## Activity
Within these entries, which lines include the string "result"? Copy each one.

## Material for the task

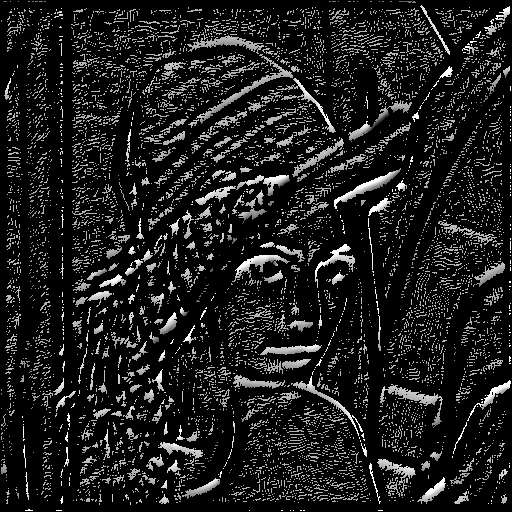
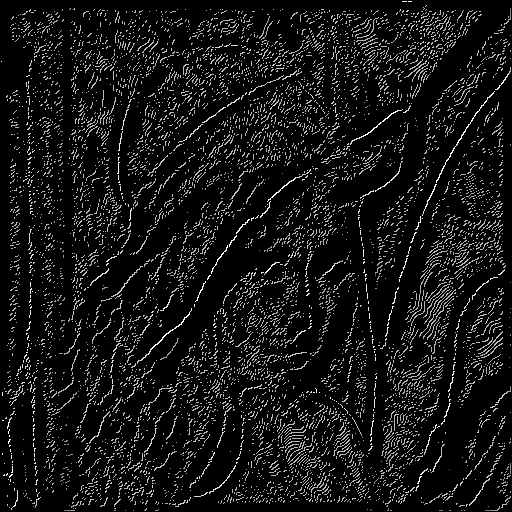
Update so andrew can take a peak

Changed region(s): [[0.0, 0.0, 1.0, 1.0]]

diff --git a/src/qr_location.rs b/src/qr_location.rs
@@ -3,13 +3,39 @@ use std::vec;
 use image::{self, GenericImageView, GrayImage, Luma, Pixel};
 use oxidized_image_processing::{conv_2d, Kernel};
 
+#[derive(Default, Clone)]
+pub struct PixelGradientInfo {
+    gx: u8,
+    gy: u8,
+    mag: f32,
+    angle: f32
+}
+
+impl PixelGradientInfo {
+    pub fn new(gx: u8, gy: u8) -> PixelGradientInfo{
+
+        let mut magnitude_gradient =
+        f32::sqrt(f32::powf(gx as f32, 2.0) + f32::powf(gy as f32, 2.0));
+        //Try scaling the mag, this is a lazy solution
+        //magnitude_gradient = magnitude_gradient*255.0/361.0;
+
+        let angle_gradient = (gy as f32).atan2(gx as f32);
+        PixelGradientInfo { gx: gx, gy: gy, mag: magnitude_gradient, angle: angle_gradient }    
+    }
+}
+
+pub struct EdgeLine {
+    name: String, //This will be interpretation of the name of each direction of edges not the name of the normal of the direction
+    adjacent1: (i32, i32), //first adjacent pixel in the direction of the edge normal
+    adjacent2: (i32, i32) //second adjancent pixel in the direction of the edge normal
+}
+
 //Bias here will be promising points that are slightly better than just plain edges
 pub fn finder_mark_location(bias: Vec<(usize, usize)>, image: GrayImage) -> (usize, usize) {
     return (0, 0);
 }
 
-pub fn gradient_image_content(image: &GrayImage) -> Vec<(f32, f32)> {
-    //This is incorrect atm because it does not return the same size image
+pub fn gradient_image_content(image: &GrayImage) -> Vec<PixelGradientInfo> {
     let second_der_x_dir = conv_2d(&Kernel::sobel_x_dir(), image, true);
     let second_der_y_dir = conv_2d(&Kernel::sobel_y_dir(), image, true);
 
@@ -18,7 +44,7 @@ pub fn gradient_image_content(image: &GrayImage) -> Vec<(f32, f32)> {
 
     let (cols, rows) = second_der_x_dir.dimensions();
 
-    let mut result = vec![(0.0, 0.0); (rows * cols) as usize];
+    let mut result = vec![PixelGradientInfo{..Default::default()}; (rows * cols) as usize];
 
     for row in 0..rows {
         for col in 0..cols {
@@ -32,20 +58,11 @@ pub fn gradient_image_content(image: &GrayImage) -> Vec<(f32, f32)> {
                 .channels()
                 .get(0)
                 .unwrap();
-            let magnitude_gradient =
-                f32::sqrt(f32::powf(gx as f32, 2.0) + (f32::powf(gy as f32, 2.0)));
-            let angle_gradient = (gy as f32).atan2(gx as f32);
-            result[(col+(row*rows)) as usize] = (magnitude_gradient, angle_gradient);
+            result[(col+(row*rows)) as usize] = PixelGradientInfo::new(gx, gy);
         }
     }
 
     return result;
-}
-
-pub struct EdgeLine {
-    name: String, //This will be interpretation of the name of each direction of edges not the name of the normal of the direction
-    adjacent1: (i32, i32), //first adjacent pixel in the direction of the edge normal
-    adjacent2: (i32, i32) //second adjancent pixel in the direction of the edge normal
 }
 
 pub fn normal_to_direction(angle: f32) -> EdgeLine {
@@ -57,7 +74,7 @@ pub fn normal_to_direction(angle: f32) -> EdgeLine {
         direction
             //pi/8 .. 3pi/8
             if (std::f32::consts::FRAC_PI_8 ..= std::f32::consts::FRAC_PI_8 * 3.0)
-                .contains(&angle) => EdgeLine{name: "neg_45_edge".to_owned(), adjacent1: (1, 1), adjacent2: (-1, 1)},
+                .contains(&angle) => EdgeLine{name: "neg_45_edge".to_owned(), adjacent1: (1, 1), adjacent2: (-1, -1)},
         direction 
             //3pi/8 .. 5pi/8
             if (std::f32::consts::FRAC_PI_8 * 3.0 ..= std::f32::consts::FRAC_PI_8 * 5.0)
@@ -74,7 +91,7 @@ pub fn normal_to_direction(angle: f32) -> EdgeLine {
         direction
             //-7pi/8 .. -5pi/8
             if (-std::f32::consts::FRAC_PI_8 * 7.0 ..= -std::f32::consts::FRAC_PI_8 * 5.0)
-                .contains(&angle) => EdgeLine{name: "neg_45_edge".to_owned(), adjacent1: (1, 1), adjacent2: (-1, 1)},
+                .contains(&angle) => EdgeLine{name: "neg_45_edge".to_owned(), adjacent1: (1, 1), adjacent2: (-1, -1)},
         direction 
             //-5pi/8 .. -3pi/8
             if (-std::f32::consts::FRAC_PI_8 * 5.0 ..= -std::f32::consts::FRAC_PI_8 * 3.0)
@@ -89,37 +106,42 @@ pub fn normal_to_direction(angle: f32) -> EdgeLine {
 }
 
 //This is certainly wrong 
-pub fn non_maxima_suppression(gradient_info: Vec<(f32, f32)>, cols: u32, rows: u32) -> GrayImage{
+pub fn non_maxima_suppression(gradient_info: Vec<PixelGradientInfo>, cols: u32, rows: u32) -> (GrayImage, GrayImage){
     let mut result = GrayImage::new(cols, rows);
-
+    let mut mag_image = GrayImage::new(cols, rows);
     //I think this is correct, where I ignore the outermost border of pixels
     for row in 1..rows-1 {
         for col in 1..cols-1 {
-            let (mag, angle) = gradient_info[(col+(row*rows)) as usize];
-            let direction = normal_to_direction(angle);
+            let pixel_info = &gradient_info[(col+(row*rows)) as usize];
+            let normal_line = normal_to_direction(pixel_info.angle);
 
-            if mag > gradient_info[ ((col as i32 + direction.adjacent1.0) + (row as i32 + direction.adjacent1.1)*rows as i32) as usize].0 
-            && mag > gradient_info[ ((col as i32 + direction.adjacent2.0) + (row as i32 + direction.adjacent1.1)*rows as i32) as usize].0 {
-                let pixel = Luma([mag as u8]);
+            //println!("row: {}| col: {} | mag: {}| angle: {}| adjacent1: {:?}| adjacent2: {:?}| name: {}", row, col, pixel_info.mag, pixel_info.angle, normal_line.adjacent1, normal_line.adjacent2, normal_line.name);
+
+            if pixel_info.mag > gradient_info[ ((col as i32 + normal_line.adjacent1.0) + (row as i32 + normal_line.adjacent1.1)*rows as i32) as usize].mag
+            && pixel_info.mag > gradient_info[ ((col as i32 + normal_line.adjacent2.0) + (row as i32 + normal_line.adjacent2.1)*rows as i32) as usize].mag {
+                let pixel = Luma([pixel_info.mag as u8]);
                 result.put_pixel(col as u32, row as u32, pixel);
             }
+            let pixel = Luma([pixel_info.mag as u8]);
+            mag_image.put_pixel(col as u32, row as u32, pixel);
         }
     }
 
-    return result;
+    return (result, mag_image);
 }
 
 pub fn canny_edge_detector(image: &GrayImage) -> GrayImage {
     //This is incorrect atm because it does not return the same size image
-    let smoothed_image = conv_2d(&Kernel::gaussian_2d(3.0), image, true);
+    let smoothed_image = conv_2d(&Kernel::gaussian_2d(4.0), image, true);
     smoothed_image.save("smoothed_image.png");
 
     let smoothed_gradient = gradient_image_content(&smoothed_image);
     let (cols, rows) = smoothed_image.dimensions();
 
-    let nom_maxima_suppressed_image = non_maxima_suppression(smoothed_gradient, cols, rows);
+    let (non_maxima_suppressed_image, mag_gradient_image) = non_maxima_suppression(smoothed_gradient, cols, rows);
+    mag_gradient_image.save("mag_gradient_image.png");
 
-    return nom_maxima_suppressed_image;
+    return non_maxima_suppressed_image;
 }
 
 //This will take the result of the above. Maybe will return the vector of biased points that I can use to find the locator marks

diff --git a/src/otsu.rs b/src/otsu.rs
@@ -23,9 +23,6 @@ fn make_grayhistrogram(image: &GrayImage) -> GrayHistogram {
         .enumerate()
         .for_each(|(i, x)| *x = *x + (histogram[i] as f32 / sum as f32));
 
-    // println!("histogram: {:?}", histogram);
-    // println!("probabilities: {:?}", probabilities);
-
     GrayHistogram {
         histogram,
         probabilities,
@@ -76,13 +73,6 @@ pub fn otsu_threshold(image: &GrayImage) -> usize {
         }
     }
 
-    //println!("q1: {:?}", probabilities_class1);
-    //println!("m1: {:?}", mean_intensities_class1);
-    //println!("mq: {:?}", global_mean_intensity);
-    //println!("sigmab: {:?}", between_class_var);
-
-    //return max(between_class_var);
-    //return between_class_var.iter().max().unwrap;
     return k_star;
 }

## Response for this exercise
-    let mut result = vec![(0.0, 0.0); (rows * cols) as usize];
+    let mut result = vec![PixelGradientInfo{..Default::default()}; (rows * cols) as usize];
-            result[(col+(row*rows)) as usize] = (magnitude_gradient, angle_gradient);
+            result[(col+(row*rows)) as usize] = PixelGradientInfo::new(gx, gy);
     return result;
     let mut result = GrayImage::new(cols, rows);
                 result.put_pixel(col as u32, row as u32, pixel);
-    return result;
+    return (result, mag_image);
 //This will take the result of the above. Maybe will return the vector of biased points that I can use to find the locator marks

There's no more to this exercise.